GIVEN DATA —
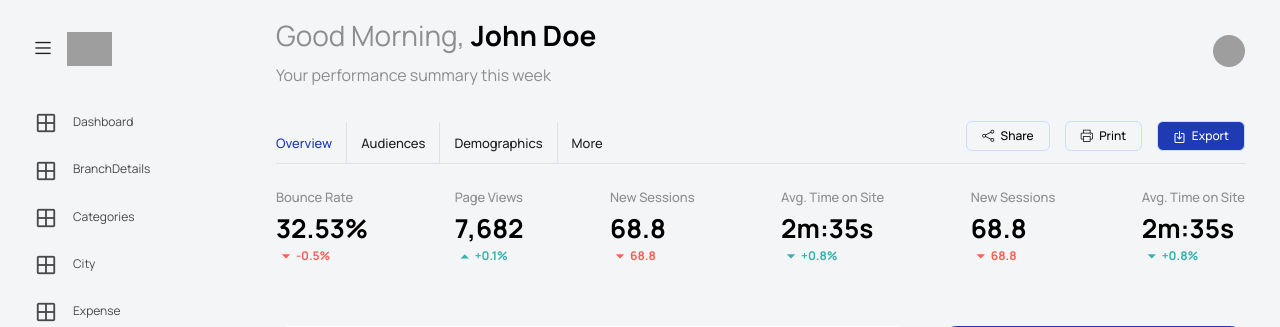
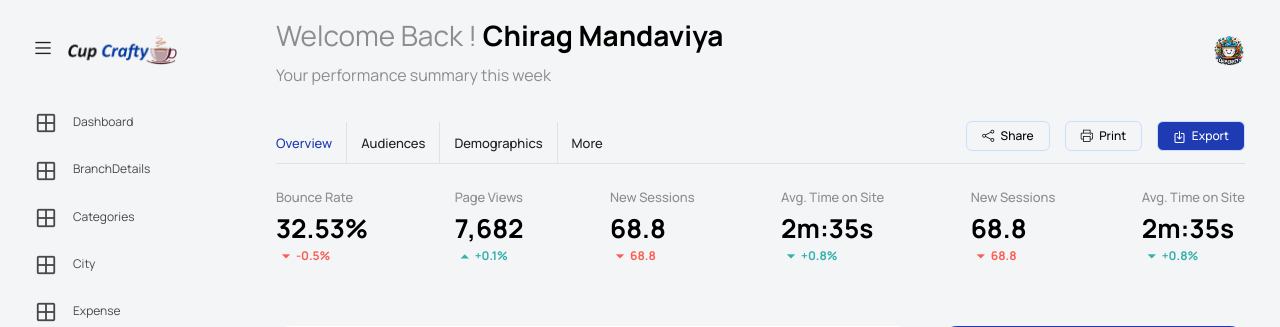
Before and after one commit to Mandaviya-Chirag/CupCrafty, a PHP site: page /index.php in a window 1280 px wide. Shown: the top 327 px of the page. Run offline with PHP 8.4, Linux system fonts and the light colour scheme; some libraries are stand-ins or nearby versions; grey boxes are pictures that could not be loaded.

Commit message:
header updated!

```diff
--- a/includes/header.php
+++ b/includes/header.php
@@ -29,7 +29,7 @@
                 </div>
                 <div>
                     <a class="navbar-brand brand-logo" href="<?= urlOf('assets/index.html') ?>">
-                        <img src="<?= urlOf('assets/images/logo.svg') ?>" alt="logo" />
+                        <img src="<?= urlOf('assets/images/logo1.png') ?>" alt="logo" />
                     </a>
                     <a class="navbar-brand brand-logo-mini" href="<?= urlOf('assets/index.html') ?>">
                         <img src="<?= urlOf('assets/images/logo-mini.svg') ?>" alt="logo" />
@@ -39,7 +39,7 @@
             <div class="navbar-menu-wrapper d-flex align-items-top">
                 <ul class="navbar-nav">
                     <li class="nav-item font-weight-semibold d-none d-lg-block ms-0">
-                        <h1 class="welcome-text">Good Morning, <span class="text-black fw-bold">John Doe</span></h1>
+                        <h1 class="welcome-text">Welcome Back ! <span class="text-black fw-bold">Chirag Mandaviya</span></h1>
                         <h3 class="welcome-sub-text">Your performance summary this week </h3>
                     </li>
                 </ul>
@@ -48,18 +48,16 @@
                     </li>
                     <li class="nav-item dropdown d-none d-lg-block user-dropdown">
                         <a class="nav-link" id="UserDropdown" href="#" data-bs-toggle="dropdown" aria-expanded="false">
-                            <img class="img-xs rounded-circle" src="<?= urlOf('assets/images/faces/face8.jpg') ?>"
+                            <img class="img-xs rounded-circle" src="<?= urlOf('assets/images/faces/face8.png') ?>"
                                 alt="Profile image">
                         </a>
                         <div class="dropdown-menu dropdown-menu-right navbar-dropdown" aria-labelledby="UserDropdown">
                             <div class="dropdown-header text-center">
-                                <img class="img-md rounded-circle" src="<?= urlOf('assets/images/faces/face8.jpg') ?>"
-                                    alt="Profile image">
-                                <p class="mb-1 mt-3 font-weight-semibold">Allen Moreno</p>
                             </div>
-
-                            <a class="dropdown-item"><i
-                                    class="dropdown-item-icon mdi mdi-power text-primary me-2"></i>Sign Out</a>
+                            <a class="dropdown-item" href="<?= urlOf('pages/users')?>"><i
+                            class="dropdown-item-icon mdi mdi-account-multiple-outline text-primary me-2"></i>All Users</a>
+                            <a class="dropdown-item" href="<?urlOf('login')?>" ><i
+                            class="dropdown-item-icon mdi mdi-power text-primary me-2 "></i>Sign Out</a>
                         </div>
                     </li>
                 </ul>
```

...

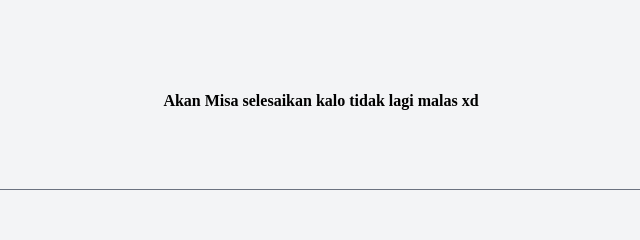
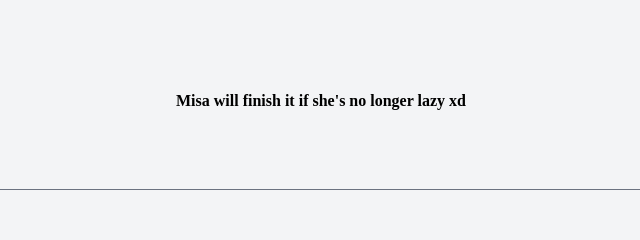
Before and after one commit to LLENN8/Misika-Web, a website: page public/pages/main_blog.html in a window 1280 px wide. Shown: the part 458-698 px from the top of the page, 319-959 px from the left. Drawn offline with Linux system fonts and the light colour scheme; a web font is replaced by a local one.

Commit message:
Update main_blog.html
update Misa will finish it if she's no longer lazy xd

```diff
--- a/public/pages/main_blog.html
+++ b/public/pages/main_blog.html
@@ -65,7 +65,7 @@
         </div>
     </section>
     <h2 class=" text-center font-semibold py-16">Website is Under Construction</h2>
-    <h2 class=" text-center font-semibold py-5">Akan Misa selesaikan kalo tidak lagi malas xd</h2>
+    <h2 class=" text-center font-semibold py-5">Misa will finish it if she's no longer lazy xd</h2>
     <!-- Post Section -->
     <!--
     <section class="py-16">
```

* * *

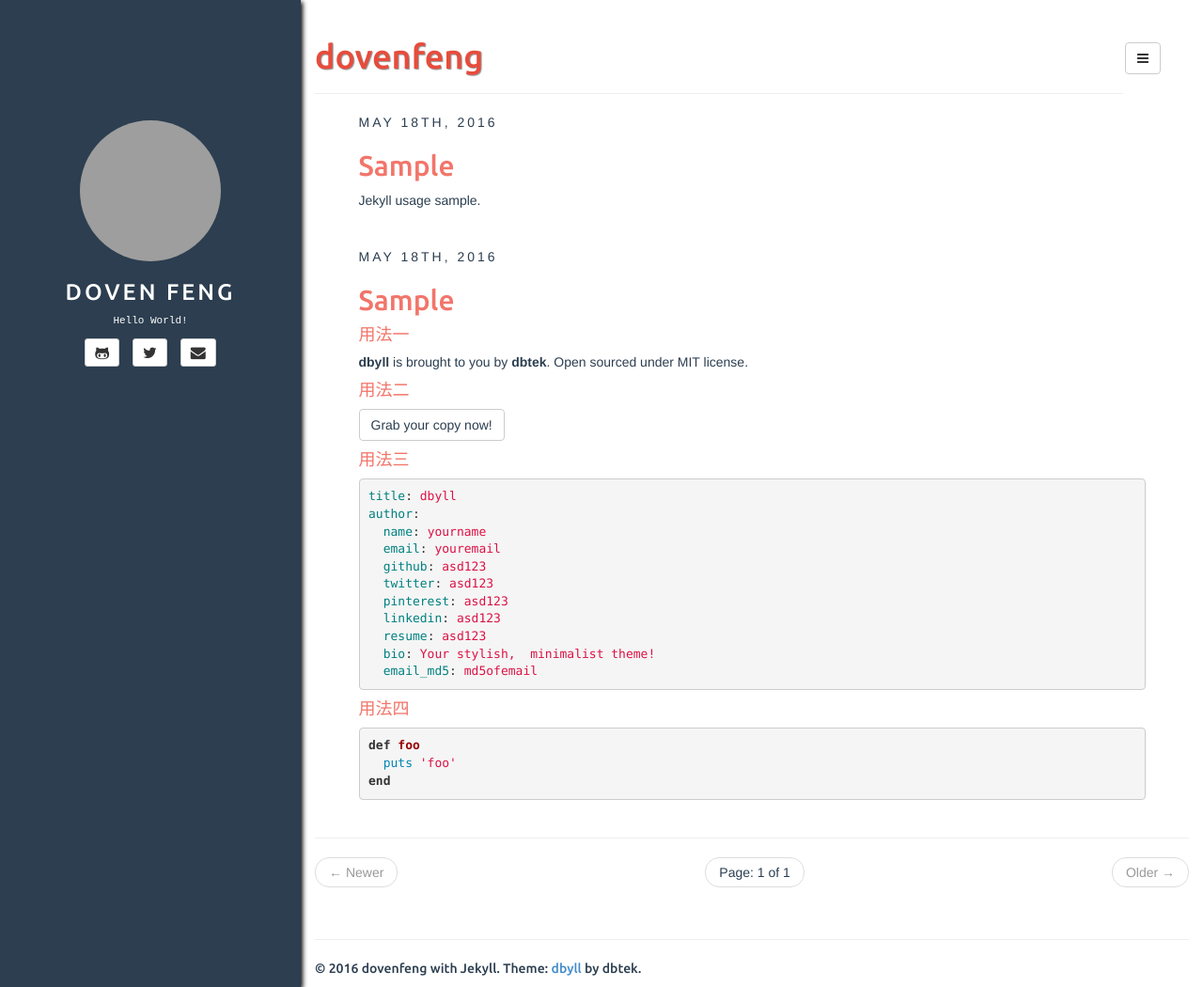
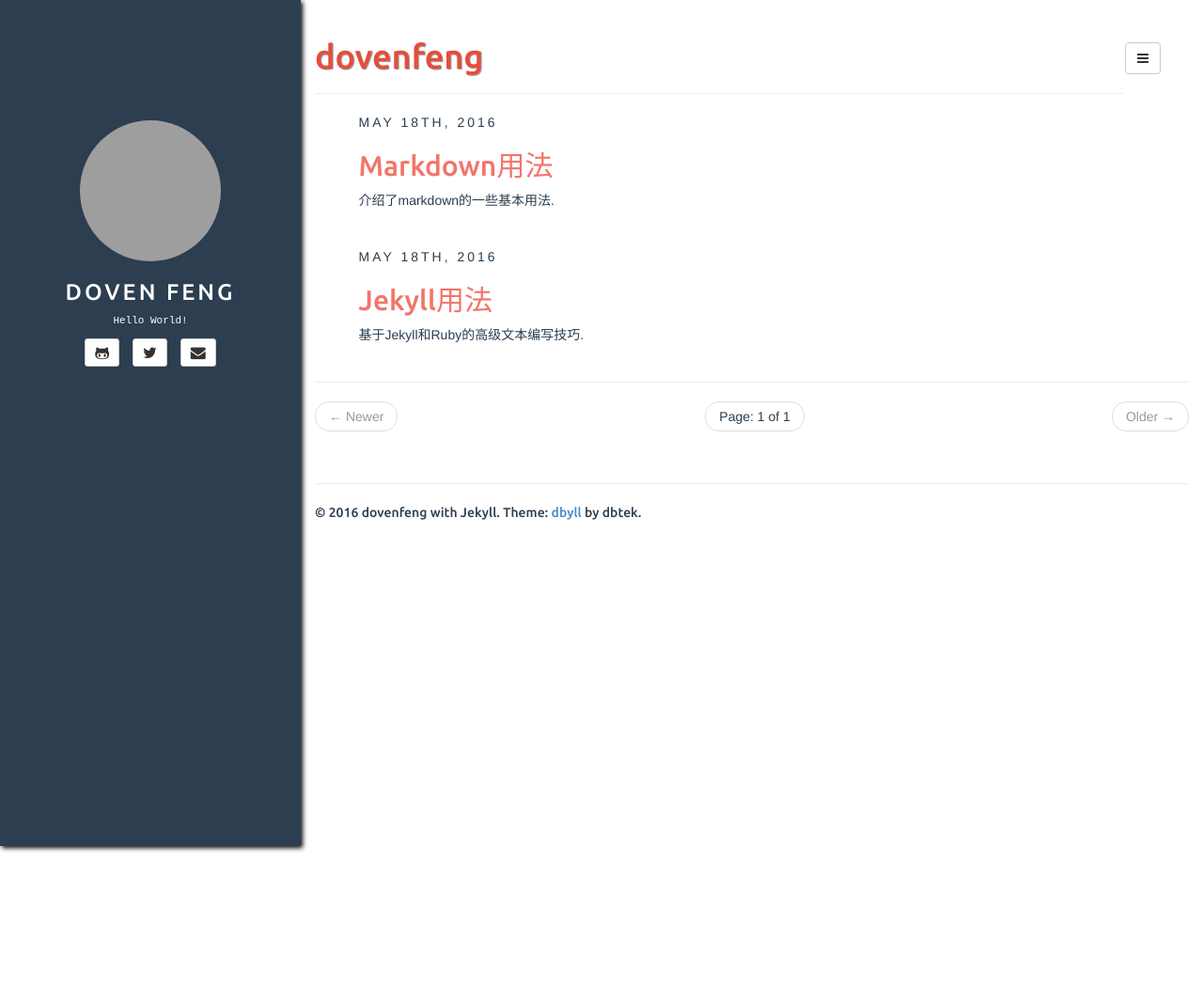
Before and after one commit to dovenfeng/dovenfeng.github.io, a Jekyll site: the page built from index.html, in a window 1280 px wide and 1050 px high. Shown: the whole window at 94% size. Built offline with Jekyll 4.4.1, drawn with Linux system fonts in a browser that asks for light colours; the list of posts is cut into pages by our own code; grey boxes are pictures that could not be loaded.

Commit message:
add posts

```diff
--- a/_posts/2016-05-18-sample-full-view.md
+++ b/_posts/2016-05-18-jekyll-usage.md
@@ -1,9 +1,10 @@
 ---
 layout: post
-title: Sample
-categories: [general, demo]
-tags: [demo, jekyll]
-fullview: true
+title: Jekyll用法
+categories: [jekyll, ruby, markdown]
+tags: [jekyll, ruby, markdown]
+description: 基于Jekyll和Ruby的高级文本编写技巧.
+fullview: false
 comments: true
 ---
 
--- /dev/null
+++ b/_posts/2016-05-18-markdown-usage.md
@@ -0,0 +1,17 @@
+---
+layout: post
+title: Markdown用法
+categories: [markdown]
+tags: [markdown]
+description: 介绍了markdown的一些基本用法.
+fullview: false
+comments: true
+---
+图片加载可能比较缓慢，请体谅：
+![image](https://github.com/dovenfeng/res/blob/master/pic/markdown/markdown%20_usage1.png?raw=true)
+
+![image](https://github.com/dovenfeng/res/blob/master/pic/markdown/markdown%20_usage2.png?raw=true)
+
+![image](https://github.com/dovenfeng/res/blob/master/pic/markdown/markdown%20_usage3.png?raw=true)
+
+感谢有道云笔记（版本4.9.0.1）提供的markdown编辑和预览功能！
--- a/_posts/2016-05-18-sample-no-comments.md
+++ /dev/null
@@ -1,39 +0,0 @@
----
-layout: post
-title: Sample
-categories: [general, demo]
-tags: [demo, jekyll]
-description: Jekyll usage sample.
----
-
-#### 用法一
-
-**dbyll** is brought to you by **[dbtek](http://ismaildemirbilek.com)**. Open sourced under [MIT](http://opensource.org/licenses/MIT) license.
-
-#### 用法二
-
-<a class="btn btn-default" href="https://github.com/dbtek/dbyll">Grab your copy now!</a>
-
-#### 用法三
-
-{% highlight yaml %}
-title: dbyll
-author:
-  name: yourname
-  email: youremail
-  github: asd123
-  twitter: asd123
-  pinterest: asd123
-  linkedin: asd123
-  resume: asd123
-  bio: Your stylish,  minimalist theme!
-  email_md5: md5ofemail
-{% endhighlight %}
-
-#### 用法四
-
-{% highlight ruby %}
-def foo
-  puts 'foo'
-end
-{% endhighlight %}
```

WORK TO COMPLETE — From the entries, copy every line in which the word "assets" occurs.

RESULT OF THIS TASK —
                     <a class="navbar-brand brand-logo" href="<?= urlOf('assets/index.html') ?>">
-                        <img src="<?= urlOf('assets/images/logo.svg') ?>" alt="logo" />
+                        <img src="<?= urlOf('assets/images/logo1.png') ?>" alt="logo" />
                     <a class="navbar-brand brand-logo-mini" href="<?= urlOf('assets/index.html') ?>">
                         <img src="<?= urlOf('assets/images/logo-mini.svg') ?>" alt="logo" />
-                            <img class="img-xs rounded-circle" src="<?= urlOf('assets/images/faces/face8.jpg') ?>"
+                            <img class="img-xs rounded-circle" src="<?= urlOf('assets/images/faces/face8.png') ?>"
-                                <img class="img-md rounded-circle" src="<?= urlOf('assets/images/faces/face8.jpg') ?>"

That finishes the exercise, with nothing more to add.